Now when a winner is decided, the winner rips up the losers comic and then their own. Yes, yes, yes this may seem counter productive to my initial desire for cartoonists to connect more, but there is a lesson in this act. It’s the lesson of detachment, one of a vaguely important lessons I ever learned back in Holyoke Community College. I often sat in on a painting class taught by the head of the art dept. Frank Cressotti who walked around the class with a small can of grey enamel paint and a brush. The moment he spotted a student “getting precious”(putting in details and/or finishing a painting prematurely) with their work he would casually walk over and make modest sized mark on the painting and often walk away saying “it’s not that good of a painting…” or “have fun with that…”. I asked him why he did that and he said “As an artist its not your job to make your “best” work, that’s for everyone else to decide. It’s simply your job to make art and keep making it till you die or get tired of it. We do it for the process, not the finished product.”. With that in mind. the reason why you competed in the first place was to understand one another; to see how the other thought and made art, how they commanded the page, not to see if their “artistic chops” were above or beneath your own. Keeping the pages from your battles imo is akin to like recording every conversation you have. you battle for the experience and connection with another artist not for the page you conceive. Now, if this rule is still not to your liking(guessing most of you) I do have an alternative, you simply swap pages as a sign of friendship. The victor taking the losers comic and vice versa as a means of understanding and a record of communication between two artists in-synch towards saying “This is who I am and I want to know you too”.
Now I hope you all give Cartooning Battles a whirl with somebody you never talked to or had a class with and this creates a friendship in the process, but try it with your friends too! If you have any questions or suggestions to the rules or variations I consciously left out of the essay then please leave a comment below.
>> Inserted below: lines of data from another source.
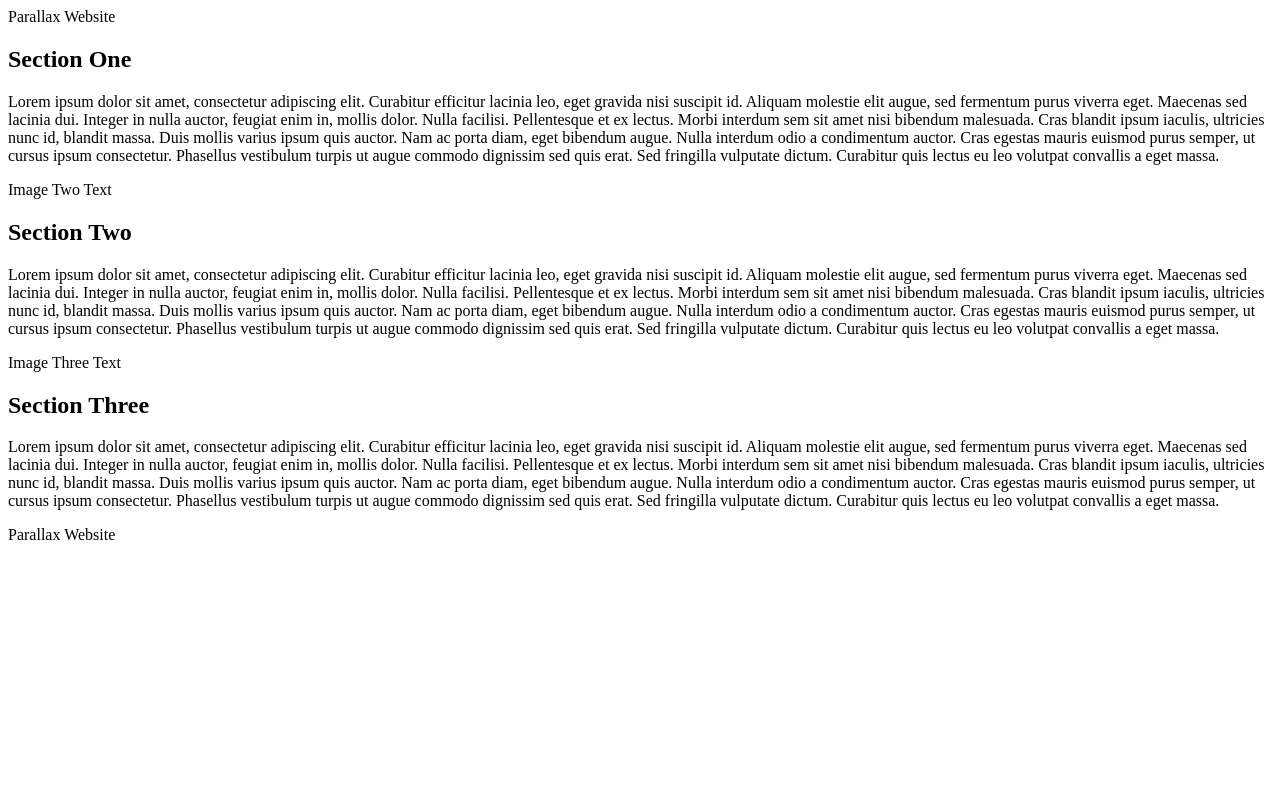
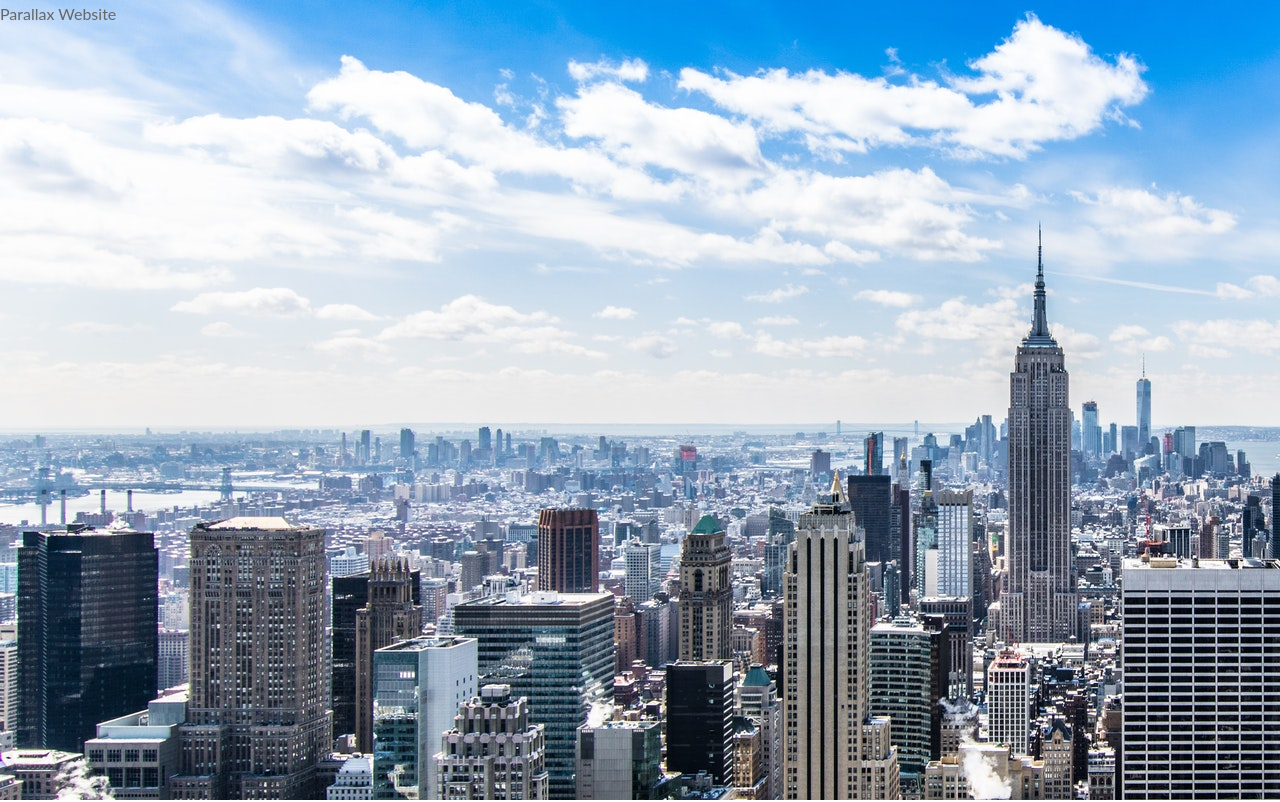
Before and after one commit to dionnecf/SimpleParallaxWebsite, a plain HTML site: page index.html in a window 1280 px wide. Shown: the top 802 px of the page. Drawn offline with Linux system fonts and the light colour scheme.

Commit message:
Updated stylesheet for main body and pimg classes, add set background images

```diff
--- a/css/stylesheet.css
+++ b/css/stylesheet.css
@@ -0,0 +1,22 @@
+body, html{
+    height: 100%;
+    margin: 0;
+    font-size: 16px;
+    font-family: "Lato", sans-serif;
+    font-weight: 400;
+    line-height: 1.8em;
+    color: #666;
+}
+
+.pimg1{
+    background-image:url('../images/pexels-lukas-kloeppel-466685\ \(1\).jpg');
+    min-height: 100%;
+}
+.pimg2{
+    background-image: url('../images/pexels-maarten-van-den-heuvel-4490701.jpg');
+    min-height: 400px;
+}
+.pimg3{
+    background-image: url('../images/pexels-tatiana-fet-1105766\ \(1\).jpg');
+    min-height: 400px;
+}
--- a/index.html
+++ b/index.html
@@ -1,11 +1,11 @@
 <!DOCTYPE html>
-<html>
+<html lang="en">
     <head>
         <meta charset="UTF-8">
         <meta name="viewport" content="width=device-width, initial-scale=1.0">
         <meta http-equiv="X-UA-Compatible" content="ie=edge">
         <title>Parallax Website Demo</title>
-        <link ref="stylesheet" href="css/stylesheet.css">
+        <link rel="stylesheet" href="css/stylesheet.css">
     </head>
     <body>
         <div class="pimg1">
```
So now that you've the read the article I wanted to add that im open to any changes of the rules, cause i feel ssome things can be tweaked. that aside comment away.